Data extract

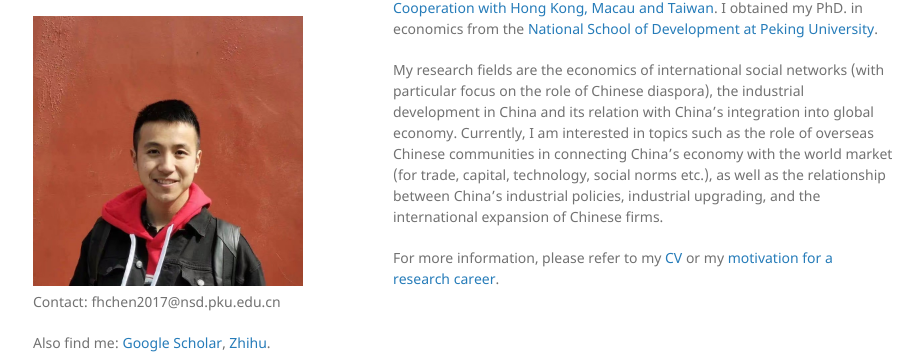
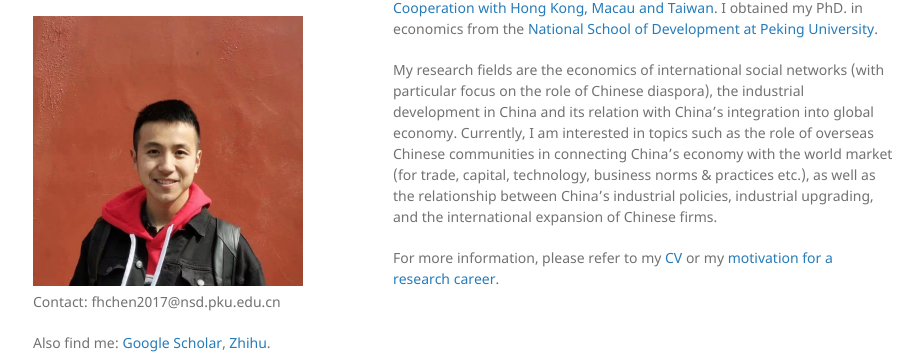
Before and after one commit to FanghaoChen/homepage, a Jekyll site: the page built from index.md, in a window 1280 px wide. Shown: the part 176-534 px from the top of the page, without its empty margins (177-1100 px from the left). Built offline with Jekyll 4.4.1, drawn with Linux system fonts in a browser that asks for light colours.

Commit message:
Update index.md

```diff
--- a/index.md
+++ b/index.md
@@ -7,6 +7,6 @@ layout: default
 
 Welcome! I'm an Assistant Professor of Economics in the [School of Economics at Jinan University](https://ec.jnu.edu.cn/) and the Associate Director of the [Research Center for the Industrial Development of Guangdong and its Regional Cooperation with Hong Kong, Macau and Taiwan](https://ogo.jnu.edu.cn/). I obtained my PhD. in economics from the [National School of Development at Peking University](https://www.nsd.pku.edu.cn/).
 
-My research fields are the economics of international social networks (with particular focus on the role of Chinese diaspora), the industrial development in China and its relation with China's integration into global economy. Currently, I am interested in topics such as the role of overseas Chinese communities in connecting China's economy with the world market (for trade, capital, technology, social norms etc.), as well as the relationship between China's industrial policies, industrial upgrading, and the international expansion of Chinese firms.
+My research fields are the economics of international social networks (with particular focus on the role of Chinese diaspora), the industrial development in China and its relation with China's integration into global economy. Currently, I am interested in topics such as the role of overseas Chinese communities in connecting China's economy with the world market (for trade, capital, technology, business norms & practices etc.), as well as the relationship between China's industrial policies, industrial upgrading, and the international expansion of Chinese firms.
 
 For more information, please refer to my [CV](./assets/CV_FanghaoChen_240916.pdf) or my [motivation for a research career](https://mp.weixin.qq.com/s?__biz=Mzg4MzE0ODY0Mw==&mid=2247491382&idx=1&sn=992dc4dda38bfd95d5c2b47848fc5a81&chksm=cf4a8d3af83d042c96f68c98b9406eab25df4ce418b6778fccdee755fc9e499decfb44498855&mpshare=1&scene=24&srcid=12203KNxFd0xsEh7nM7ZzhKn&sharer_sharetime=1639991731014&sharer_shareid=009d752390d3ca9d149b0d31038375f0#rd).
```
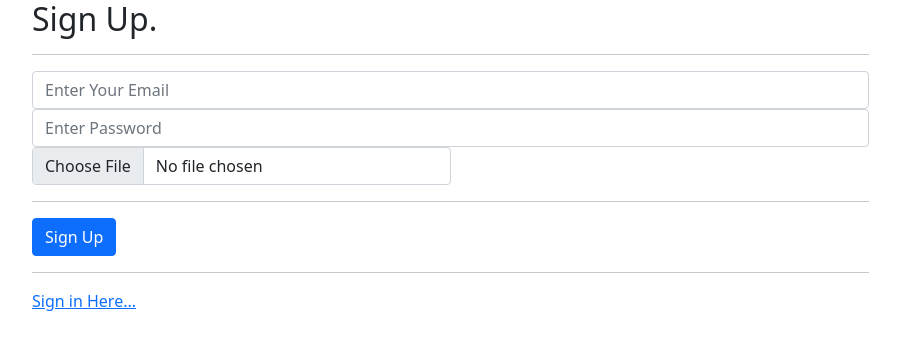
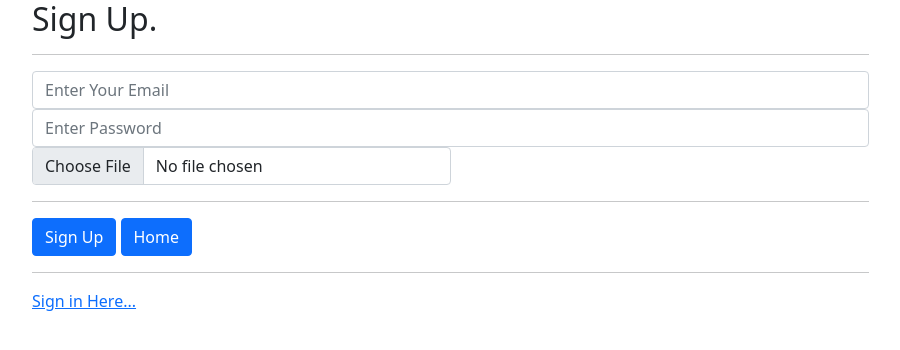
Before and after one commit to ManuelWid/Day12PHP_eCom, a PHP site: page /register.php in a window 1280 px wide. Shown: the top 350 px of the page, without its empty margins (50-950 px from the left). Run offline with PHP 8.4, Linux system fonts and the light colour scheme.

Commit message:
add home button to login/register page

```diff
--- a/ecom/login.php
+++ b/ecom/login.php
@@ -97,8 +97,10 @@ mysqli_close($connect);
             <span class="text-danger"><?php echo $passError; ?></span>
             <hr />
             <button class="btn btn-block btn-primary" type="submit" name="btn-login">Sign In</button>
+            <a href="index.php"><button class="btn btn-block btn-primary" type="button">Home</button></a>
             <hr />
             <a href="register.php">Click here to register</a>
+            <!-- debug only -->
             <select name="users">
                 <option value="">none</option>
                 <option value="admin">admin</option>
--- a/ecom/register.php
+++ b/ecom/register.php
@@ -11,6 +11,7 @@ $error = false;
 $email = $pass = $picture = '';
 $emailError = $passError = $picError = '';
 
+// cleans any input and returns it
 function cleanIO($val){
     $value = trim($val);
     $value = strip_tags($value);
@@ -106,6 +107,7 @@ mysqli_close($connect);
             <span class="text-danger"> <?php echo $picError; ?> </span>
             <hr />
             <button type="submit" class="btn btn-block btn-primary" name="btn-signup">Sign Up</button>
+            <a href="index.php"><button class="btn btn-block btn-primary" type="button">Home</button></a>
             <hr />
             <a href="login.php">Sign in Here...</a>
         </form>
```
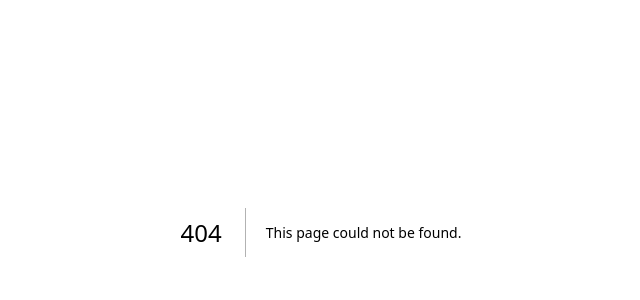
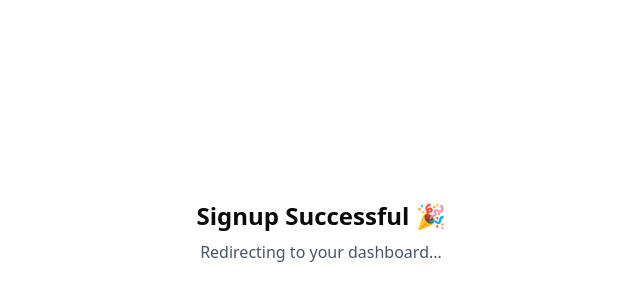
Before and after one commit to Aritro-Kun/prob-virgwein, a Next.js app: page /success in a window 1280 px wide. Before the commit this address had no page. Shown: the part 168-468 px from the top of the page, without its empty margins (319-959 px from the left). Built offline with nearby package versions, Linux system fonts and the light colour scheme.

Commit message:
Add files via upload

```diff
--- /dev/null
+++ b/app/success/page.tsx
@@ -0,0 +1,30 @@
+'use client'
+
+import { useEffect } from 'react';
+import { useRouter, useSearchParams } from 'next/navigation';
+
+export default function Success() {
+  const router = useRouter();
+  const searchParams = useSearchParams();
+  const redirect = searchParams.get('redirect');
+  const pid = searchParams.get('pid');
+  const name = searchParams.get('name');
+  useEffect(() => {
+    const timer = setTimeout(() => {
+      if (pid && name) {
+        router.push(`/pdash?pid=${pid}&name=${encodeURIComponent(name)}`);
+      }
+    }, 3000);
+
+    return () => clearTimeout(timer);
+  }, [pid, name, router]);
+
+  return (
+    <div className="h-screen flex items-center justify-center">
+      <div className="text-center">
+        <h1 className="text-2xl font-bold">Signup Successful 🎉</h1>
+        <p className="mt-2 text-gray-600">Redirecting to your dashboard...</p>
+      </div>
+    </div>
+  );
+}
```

Work order
Return each line of the preceding material in which "picError" can be found.

Problem solution
 $emailError = $passError = $picError = '';
             <span class="text-danger"> <?php echo $picError; ?> </span>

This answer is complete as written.